### Exercise
The expected output is every line of the data exactly as shown, minus the images.

· · · ·

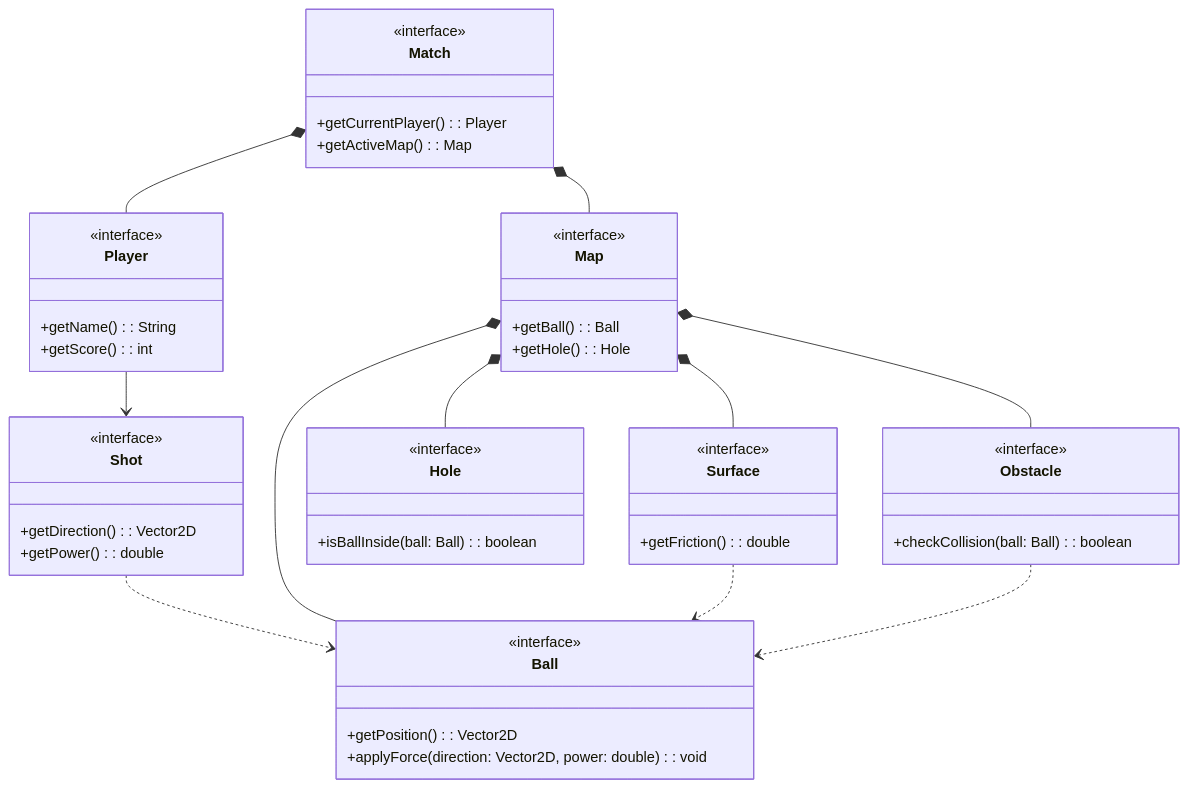
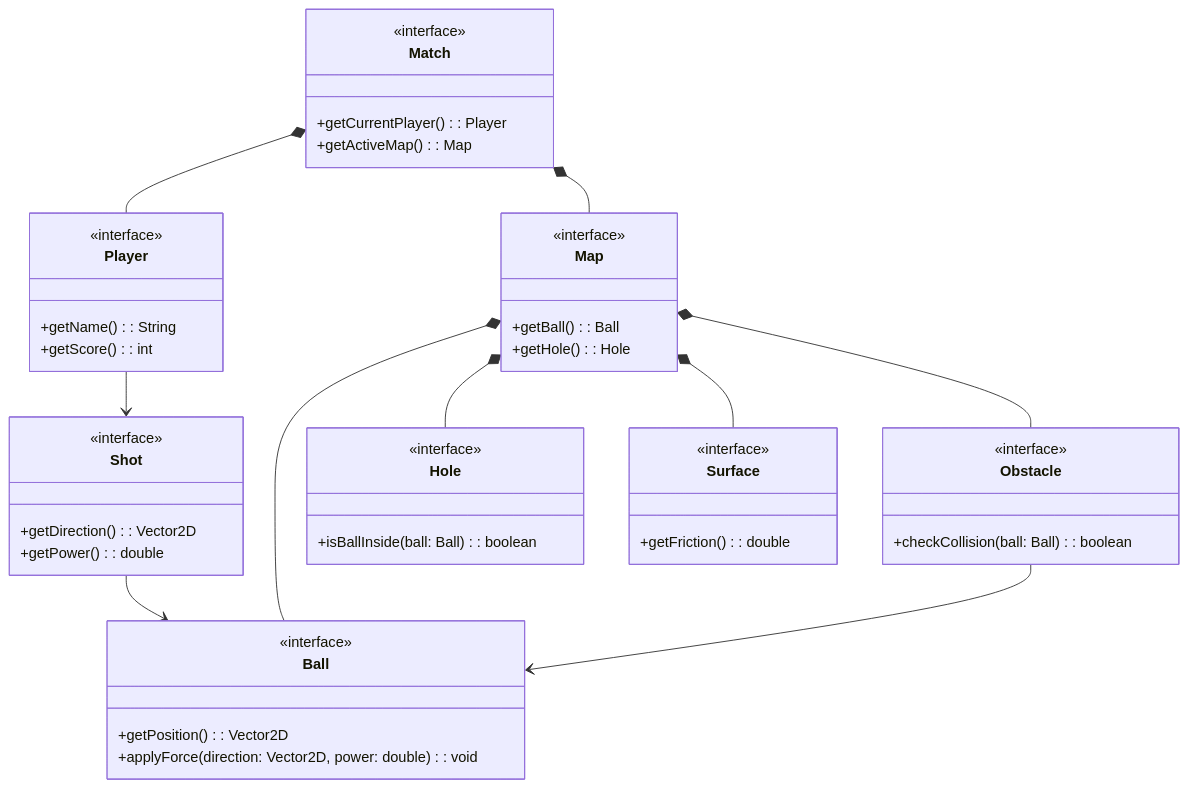
One commit to jjacomo/OOP25-mini-gOOlf changed the first of 12 diagrams in notes/report/report.md. Above: the diagram before and after it, drawn with Mermaid. The commit also changed other lines of this file, not shown here.

````diff
--- a/notes/report/report.md
+++ b/notes/report/report.md
@@ -24,61 +24,60 @@
 ```mermaid
 classDiagram
     class Match {
         <<interface>>
         +getCurrentPlayer() : Player
         +getActiveMap() : Map
     }
     
     class Map {
         <<interface>>
         +getBall() : Ball
         +getHole() : Hole
     }
     
     class Player {
         <<interface>>
         +getName() : String
         +getScore() : int
     }
     
     class Ball {
         <<interface>>
         +getPosition() : Vector2D
         +applyForce(direction: Vector2D, power: double) : void
     }
     
     class Hole {
         <<interface>>
         +isBallInside(ball: Ball) : boolean
     }
     
     class Surface {
         <<interface>>
         +getFriction() : double
     }
     
     class Obstacle {
         <<interface>>
         +checkCollision(ball: Ball) : boolean
     }
     
     class Shot {
         <<interface>>
         +getDirection() : Vector2D
         +getPower() : double
     }
 
     %% Relazioni essenziali
     Match *-- Player
     Match *-- Map
     
     Map *-- Ball
     Map *-- Hole
     Map *-- Surface
     Map *-- Obstacle
 
     Player --> Shot
-    Shot ..> Ball
-    Surface ..> Ball
-    Obstacle ..> Ball
+    Shot --> Ball
+    Obstacle --> Ball
 ```
````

· · · ·

### Written reply
One commit to jjacomo/OOP25-mini-gOOlf changed the first of 12 diagrams in notes/report/report.md. Above: the diagram before and after it, drawn with Mermaid. The commit also changed other lines of this file, not shown here.

````diff
--- a/notes/report/report.md
+++ b/notes/report/report.md
@@ -24,61 +24,60 @@
 ```mermaid
 classDiagram
     class Match {
         <<interface>>
         +getCurrentPlayer() : Player
         +getActiveMap() : Map
     }
     
     class Map {
         <<interface>>
         +getBall() : Ball
         +getHole() : Hole
     }
     
     class Player {
         <<interface>>
         +getName() : String
         +getScore() : int
     }
     
     class Ball {
         <<interface>>
         +getPosition() : Vector2D
         +applyForce(direction: Vector2D, power: double) : void
     }
     
     class Hole {
         <<interface>>
         +isBallInside(ball: Ball) : boolean
     }
     
     class Surface {
         <<interface>>
         +getFriction() : double
     }
     
     class Obstacle {
         <<interface>>
         +checkCollision(ball: Ball) : boolean
     }
     
     class Shot {
         <<interface>>
         +getDirection() : Vector2D
         +getPower() : double
     }
 
     %% Relazioni essenziali
     Match *-- Player
     Match *-- Map
     
     Map *-- Ball
     Map *-- Hole
     Map *-- Surface
     Map *-- Obstacle
 
     Player --> Shot
-    Shot ..> Ball
-    Surface ..> Ball
-    Obstacle ..> Ball
+    Shot --> Ball
+    Obstacle --> Ball
 ```
````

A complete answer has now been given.